EXERCISE DIRECTIONS:
So long as no pictures are carried over, output the records below exactly.

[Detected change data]
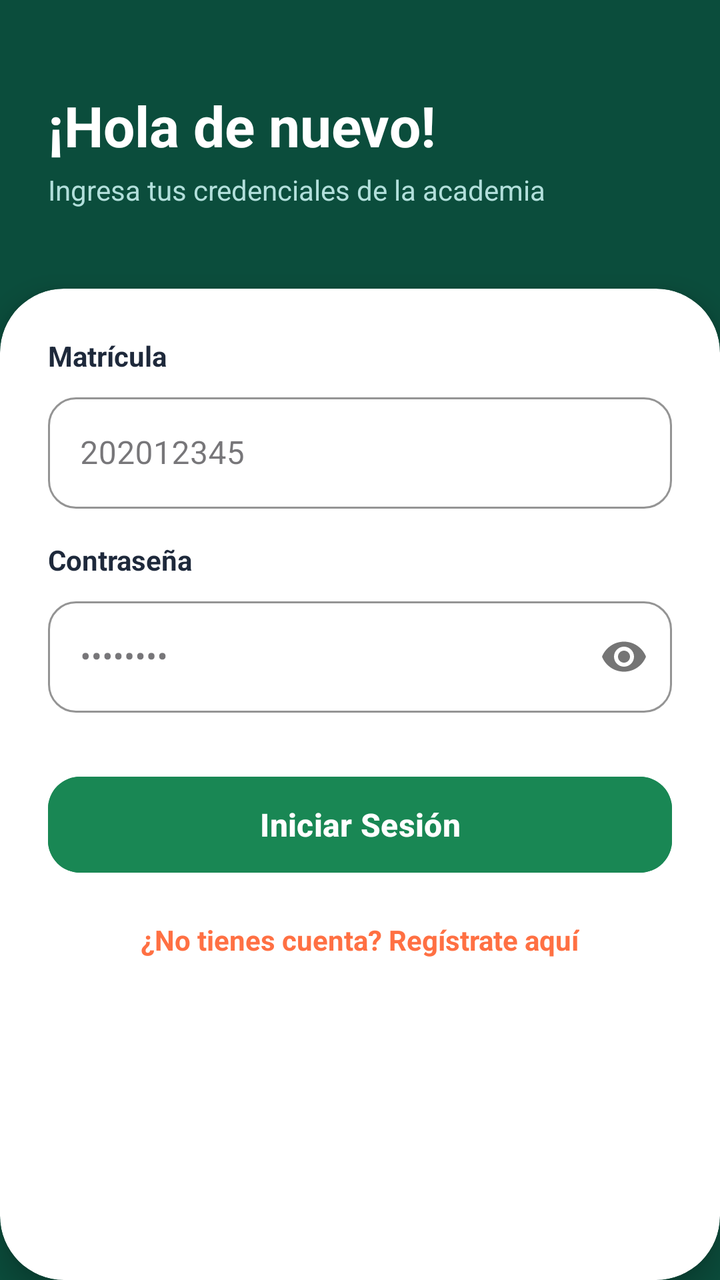
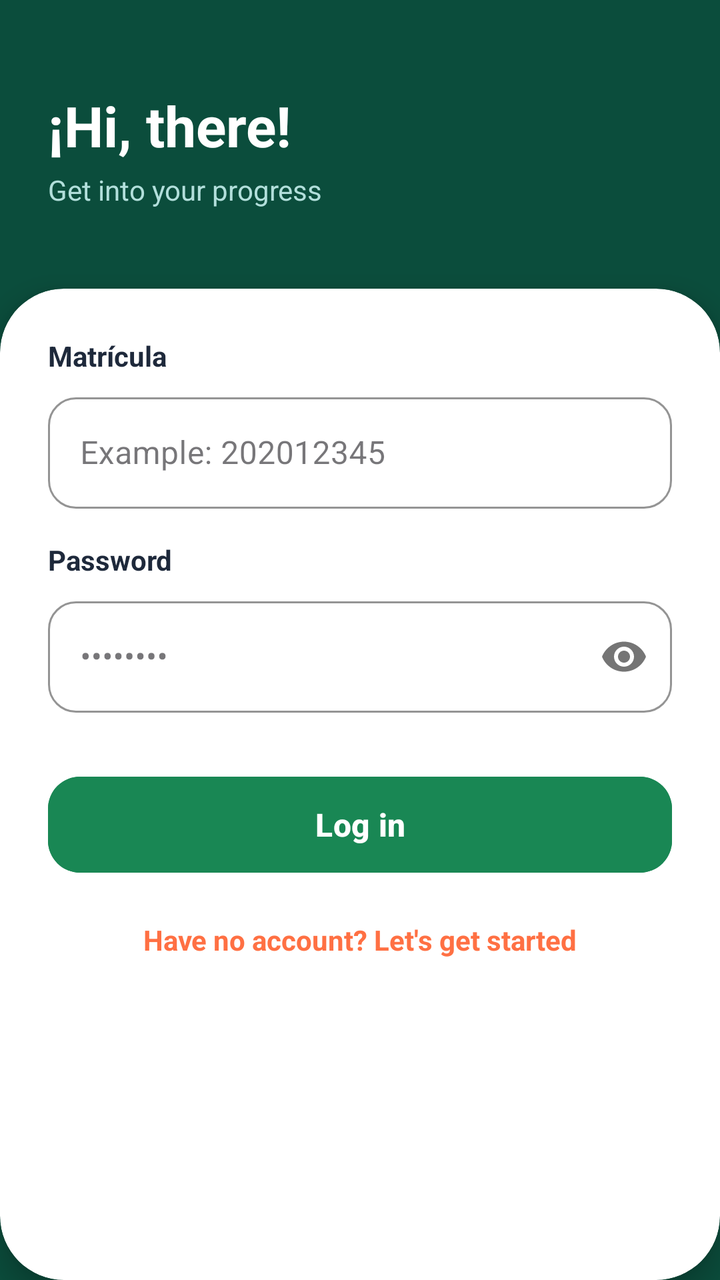

Compare the two renders of this Android layout. The source of the first and the diff that turns it into the second are given below.
<!-- AndroidManifest.xml: application theme Theme.Ingles_app -->
<!-- res/layout/activity_login.xml -->
<?xml version="1.0" encoding="utf-8"?>
<androidx.constraintlayout.widget.ConstraintLayout
    xmlns:android="http://schemas.android.com/apk/res/android"
    xmlns:app="http://schemas.android.com/apk/res-auto"
    android:layout_width="match_parent"
    android:layout_height="match_parent"
    android:background="@color/primary_dark_green">

    
    <LinearLayout
        android:id="@+id/topBar"
        android:layout_width="match_parent"
        android:layout_height="wrap_content"
        android:orientation="vertical"
        android:padding="24dp"
        app:layout_constraintTop_toTopOf="parent">

        <TextView
            android:layout_width="wrap_content"
            android:layout_height="wrap_content"
            android:layout_marginTop="20dp"
            android:text="¡Hola de nuevo!"
            android:textColor="@color/white"
            android:textSize="28sp"
            android:textStyle="bold" />

        <TextView
            android:layout_width="wrap_content"
            android:layout_height="wrap_content"
            android:layout_marginTop="4dp"
            android:text="Ingresa tus credenciales de la academia"
            android:textColor="#B2DFDB"
            android:textSize="14sp" />
    </LinearLayout>

    
    <androidx.cardview.widget.CardView
        android:layout_width="match_parent"
        android:layout_height="0dp"
        android:layout_marginTop="16dp"
        app:cardBackgroundColor="@color/white"
        app:cardCornerRadius="32dp"
        app:cardElevation="8dp"
        app:layout_constraintBottom_toBottomOf="parent"
        app:layout_constraintTop_toBottomOf="@id/topBar">

        <ScrollView
            android:layout_width="match_parent"
            android:layout_height="match_parent"
            android:fillViewport="true">

            <LinearLayout
                android:layout_width="match_parent"
                android:layout_height="wrap_content"
                android:orientation="vertical"
                android:padding="24dp">

                
                <TextView
                    android:layout_width="wrap_content"
                    android:layout_height="wrap_content"
                    android:text="Matrícula"
                    android:textColor="@color/text_title"
                    android:textSize="14sp"
                    android:textStyle="bold" />

                <com.google.android.material.textfield.TextInputLayout
                    style="@style/Widget.MaterialComponents.TextInputLayout.OutlinedBox"
                    android:layout_width="match_parent"
                    android:layout_height="wrap_content"
                    android:layout_marginTop="6dp"
                    android:layout_marginBottom="16dp"
                    app:boxCornerRadiusBottomEnd="14dp"
                    app:boxCornerRadiusBottomStart="14dp"
                    app:boxCornerRadiusTopEnd="14dp"
                    app:boxCornerRadiusTopStart="14dp"
                    app:boxStrokeColor="@color/primary_green">

                    <com.google.android.material.textfield.TextInputEditText
                        android:id="@+id/etLoginEmail"
                        android:layout_width="match_parent"
                        android:layout_height="wrap_content"
                        android:hint="202012345"
                        android:inputType="number" />
                </com.google.android.material.textfield.TextInputLayout>

                
                <TextView
                    android:layout_width="wrap_content"
                    android:layout_height="wrap_content"
                    android:text="Contraseña"
                    android:textColor="@color/text_title"
                    android:textSize="14sp"
                    android:textStyle="bold" />

                <com.google.android.material.textfield.TextInputLayout
                    style="@style/Widget.MaterialComponents.TextInputLayout.OutlinedBox"
                    android:layout_width="match_parent"
                    android:layout_height="wrap_content"
                    android:layout_marginTop="6dp"
                    app:boxCornerRadiusBottomEnd="14dp"
                    app:boxCornerRadiusBottomStart="14dp"
                    app:boxCornerRadiusTopEnd="14dp"
                    app:boxCornerRadiusTopStart="14dp"
                    app:boxStrokeColor="@color/primary_green"
                    app:passwordToggleEnabled="true">

                    <com.google.android.material.textfield.TextInputEditText
                        android:id="@+id/etLoginPassword"
                        android:layout_width="match_parent"
                        android:layout_height="wrap_content"
                        android:hint="••••••••"
                        android:inputType="textPassword" />
                </com.google.android.material.textfield.TextInputLayout>

                
                <com.google.android.material.button.MaterialButton
                    android:id="@+id/btnLogin"
                    android:layout_width="match_parent"
                    android:layout_height="56dp"
                    android:layout_marginTop="28dp"
                    android:backgroundTint="@color/primary_green"
                    android:text="Iniciar Sesión"
                    android:textAllCaps="false"
                    android:textSize="16sp"
                    android:textStyle="bold"
                    app:cornerRadius="16dp" />

                
                <TextView
                    android:id="@+id/tvToRegister"
                    android:layout_width="wrap_content"
                    android:layout_height="wrap_content"
                    android:layout_gravity="center"
                    android:layout_marginTop="20dp"
                    android:text="¿No tienes cuenta? Regístrate aquí"
                    android:textColor="@color/accent_orange"
                    android:textSize="14sp"
                    android:textStyle="bold" />

            </LinearLayout>
        </ScrollView>
    </androidx.cardview.widget.CardView>

</androidx.constraintlayout.widget.ConstraintLayout>
<!-- resources referenced by this layout -->
<resources>
  <color name="accent_orange">#FF7043</color>
  <color name="primary_dark_green">#0B4D3C</color>
  <color name="primary_green">#198754</color>
  <color name="text_title">#1E293B</color>
  <color name="white">#FFFFFFFF</color>
  <style name="Theme.Ingles_app" parent="Base.Theme.Ingles_app" />
  <style name="Base.Theme.Ingles_app" parent="Theme.Material3.DayNight.NoActionBar">
          
          
      </style>
</resources>

<!-- the commit's change to res/layout/activity_login.xml (unified diff, before → after) -->
@@ -19,7 +19,7 @@
             android:layout_width="wrap_content"
             android:layout_height="wrap_content"
             android:layout_marginTop="20dp"
-            android:text="¡Hola de nuevo!"
+            android:text="¡Hi, there!"
             android:textColor="@color/white"
             android:textSize="28sp"
             android:textStyle="bold" />
@@ -28,7 +28,7 @@
             android:layout_width="wrap_content"
             android:layout_height="wrap_content"
             android:layout_marginTop="4dp"
-            android:text="Ingresa tus credenciales de la academia"
+            android:text="Get into your progress"
             android:textColor="#B2DFDB"
             android:textSize="14sp" />
     </LinearLayout>
@@ -80,7 +80,7 @@
                         android:id="@+id/etLoginEmail"
                         android:layout_width="match_parent"
                         android:layout_height="wrap_content"
-                        android:hint="202012345"
+                        android:hint="Example: 202012345"
                         android:inputType="number" />
                 </com.google.android.material.textfield.TextInputLayout>
 
@@ -88,7 +88,7 @@
                 <TextView
                     android:layout_width="wrap_content"
                     android:layout_height="wrap_content"
-                    android:text="Contraseña"
+                    android:text="Password"
                     android:textColor="@color/text_title"
                     android:textSize="14sp"
                     android:textStyle="bold" />
@@ -120,7 +120,7 @@
                     android:layout_height="56dp"
                     android:layout_marginTop="28dp"
                     android:backgroundTint="@color/primary_green"
-                    android:text="Iniciar Sesión"
+                    android:text="Log in"
                     android:textAllCaps="false"
                     android:textSize="16sp"
                     android:textStyle="bold"
@@ -133,7 +133,7 @@
                     android:layout_height="wrap_content"
                     android:layout_gravity="center"
                     android:layout_marginTop="20dp"
-                    android:text="¿No tienes cuenta? Regístrate aquí"
+                    android:text="Have no account? Let's get started"
                     android:textColor="@color/accent_orange"
                     android:textSize="14sp"
                     android:textStyle="bold" />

ANSWER BELOW:
Compare the two renders of this Android layout. The source of the first and the diff that turns it into the second are given below.
<!-- AndroidManifest.xml: application theme Theme.Ingles_app -->
<!-- res/layout/activity_login.xml -->
<?xml version="1.0" encoding="utf-8"?>
<androidx.constraintlayout.widget.ConstraintLayout
    xmlns:android="http://schemas.android.com/apk/res/android"
    xmlns:app="http://schemas.android.com/apk/res-auto"
    android:layout_width="match_parent"
    android:layout_height="match_parent"
    android:background="@color/primary_dark_green">

    
    <LinearLayout
        android:id="@+id/topBar"
        android:layout_width="match_parent"
        android:layout_height="wrap_content"
        android:orientation="vertical"
        android:padding="24dp"
        app:layout_constraintTop_toTopOf="parent">

        <TextView
            android:layout_width="wrap_content"
            android:layout_height="wrap_content"
            android:layout_marginTop="20dp"
            android:text="¡Hola de nuevo!"
            android:textColor="@color/white"
            android:textSize="28sp"
            android:textStyle="bold" />

        <TextView
            android:layout_width="wrap_content"
            android:layout_height="wrap_content"
            android:layout_marginTop="4dp"
            android:text="Ingresa tus credenciales de la academia"
            android:textColor="#B2DFDB"
            android:textSize="14sp" />
    </LinearLayout>

    
    <androidx.cardview.widget.CardView
        android:layout_width="match_parent"
        android:layout_height="0dp"
        android:layout_marginTop="16dp"
        app:cardBackgroundColor="@color/white"
        app:cardCornerRadius="32dp"
        app:cardElevation="8dp"
        app:layout_constraintBottom_toBottomOf="parent"
        app:layout_constraintTop_toBottomOf="@id/topBar">

        <ScrollView
            android:layout_width="match_parent"
            android:layout_height="match_parent"
            android:fillViewport="true">

            <LinearLayout
                android:layout_width="match_parent"
                android:layout_height="wrap_content"
                android:orientation="vertical"
                android:padding="24dp">

                
                <TextView
                    android:layout_width="wrap_content"
                    android:layout_height="wrap_content"
                    android:text="Matrícula"
                    android:textColor="@color/text_title"
                    android:textSize="14sp"
                    android:textStyle="bold" />

                <com.google.android.material.textfield.TextInputLayout
                    style="@style/Widget.MaterialComponents.TextInputLayout.OutlinedBox"
                    android:layout_width="match_parent"
                    android:layout_height="wrap_content"
                    android:layout_marginTop="6dp"
                    android:layout_marginBottom="16dp"
                    app:boxCornerRadiusBottomEnd="14dp"
                    app:boxCornerRadiusBottomStart="14dp"
                    app:boxCornerRadiusTopEnd="14dp"
                    app:boxCornerRadiusTopStart="14dp"
                    app:boxStrokeColor="@color/primary_green">

                    <com.google.android.material.textfield.TextInputEditText
                        android:id="@+id/etLoginEmail"
                        android:layout_width="match_parent"
                        android:layout_height="wrap_content"
                        android:hint="202012345"
                        android:inputType="number" />
                </com.google.android.material.textfield.TextInputLayout>

                
                <TextView
                    android:layout_width="wrap_content"
                    android:layout_height="wrap_content"
                    android:text="Contraseña"
                    android:textColor="@color/text_title"
                    android:textSize="14sp"
                    android:textStyle="bold" />

                <com.google.android.material.textfield.TextInputLayout
                    style="@style/Widget.MaterialComponents.TextInputLayout.OutlinedBox"
                    android:layout_width="match_parent"
                    android:layout_height="wrap_content"
                    android:layout_marginTop="6dp"
                    app:boxCornerRadiusBottomEnd="14dp"
                    app:boxCornerRadiusBottomStart="14dp"
                    app:boxCornerRadiusTopEnd="14dp"
                    app:boxCornerRadiusTopStart="14dp"
                    app:boxStrokeColor="@color/primary_green"
                    app:passwordToggleEnabled="true">

                    <com.google.android.material.textfield.TextInputEditText
                        android:id="@+id/etLoginPassword"
                        android:layout_width="match_parent"
                        android:layout_height="wrap_content"
                        android:hint="••••••••"
                        android:inputType="textPassword" />
                </com.google.android.material.textfield.TextInputLayout>

                
                <com.google.android.material.button.MaterialButton
                    android:id="@+id/btnLogin"
                    android:layout_width="match_parent"
                    android:layout_height="56dp"
                    android:layout_marginTop="28dp"
                    android:backgroundTint="@color/primary_green"
                    android:text="Iniciar Sesión"
                    android:textAllCaps="false"
                    android:textSize="16sp"
                    android:textStyle="bold"
                    app:cornerRadius="16dp" />

                
                <TextView
                    android:id="@+id/tvToRegister"
                    android:layout_width="wrap_content"
                    android:layout_height="wrap_content"
                    android:layout_gravity="center"
                    android:layout_marginTop="20dp"
                    android:text="¿No tienes cuenta? Regístrate aquí"
                    android:textColor="@color/accent_orange"
                    android:textSize="14sp"
                    android:textStyle="bold" />

            </LinearLayout>
        </ScrollView>
    </androidx.cardview.widget.CardView>

</androidx.constraintlayout.widget.ConstraintLayout>
<!-- resources referenced by this layout -->
<resources>
  <color name="accent_orange">#FF7043</color>
  <color name="primary_dark_green">#0B4D3C</color>
  <color name="primary_green">#198754</color>
  <color name="text_title">#1E293B</color>
  <color name="white">#FFFFFFFF</color>
  <style name="Theme.Ingles_app" parent="Base.Theme.Ingles_app" />
  <style name="Base.Theme.Ingles_app" parent="Theme.Material3.DayNight.NoActionBar">
          
          
      </style>
</resources>

<!-- the commit's change to res/layout/activity_login.xml (unified diff, before → after) -->
@@ -19,7 +19,7 @@
             android:layout_width="wrap_content"
             android:layout_height="wrap_content"
             android:layout_marginTop="20dp"
-            android:text="¡Hola de nuevo!"
+            android:text="¡Hi, there!"
             android:textColor="@color/white"
             android:textSize="28sp"
             android:textStyle="bold" />
@@ -28,7 +28,7 @@
             android:layout_width="wrap_content"
             android:layout_height="wrap_content"
             android:layout_marginTop="4dp"
-            android:text="Ingresa tus credenciales de la academia"
+            android:text="Get into your progress"
             android:textColor="#B2DFDB"
             android:textSize="14sp" />
     </LinearLayout>
@@ -80,7 +80,7 @@
                         android:id="@+id/etLoginEmail"
                         android:layout_width="match_parent"
                         android:layout_height="wrap_content"
-                        android:hint="202012345"
+                        android:hint="Example: 202012345"
                         android:inputType="number" />
                 </com.google.android.material.textfield.TextInputLayout>
 
@@ -88,7 +88,7 @@
                 <TextView
                     android:layout_width="wrap_content"
                     android:layout_height="wrap_content"
-                    android:text="Contraseña"
+                    android:text="Password"
                     android:textColor="@color/text_title"
                     android:textSize="14sp"
                     android:textStyle="bold" />
@@ -120,7 +120,7 @@
                     android:layout_height="56dp"
                     android:layout_marginTop="28dp"
                     android:backgroundTint="@color/primary_green"
-                    android:text="Iniciar Sesión"
+                    android:text="Log in"
                     android:textAllCaps="false"
                     android:textSize="16sp"
                     android:textStyle="bold"
@@ -133,7 +133,7 @@
                     android:layout_height="wrap_content"
                     android:layout_gravity="center"
                     android:layout_marginTop="20dp"
-                    android:text="¿No tienes cuenta? Regístrate aquí"
+                    android:text="Have no account? Let's get started"
                     android:textColor="@color/accent_orange"
                     android:textSize="14sp"
                     android:textStyle="bold" />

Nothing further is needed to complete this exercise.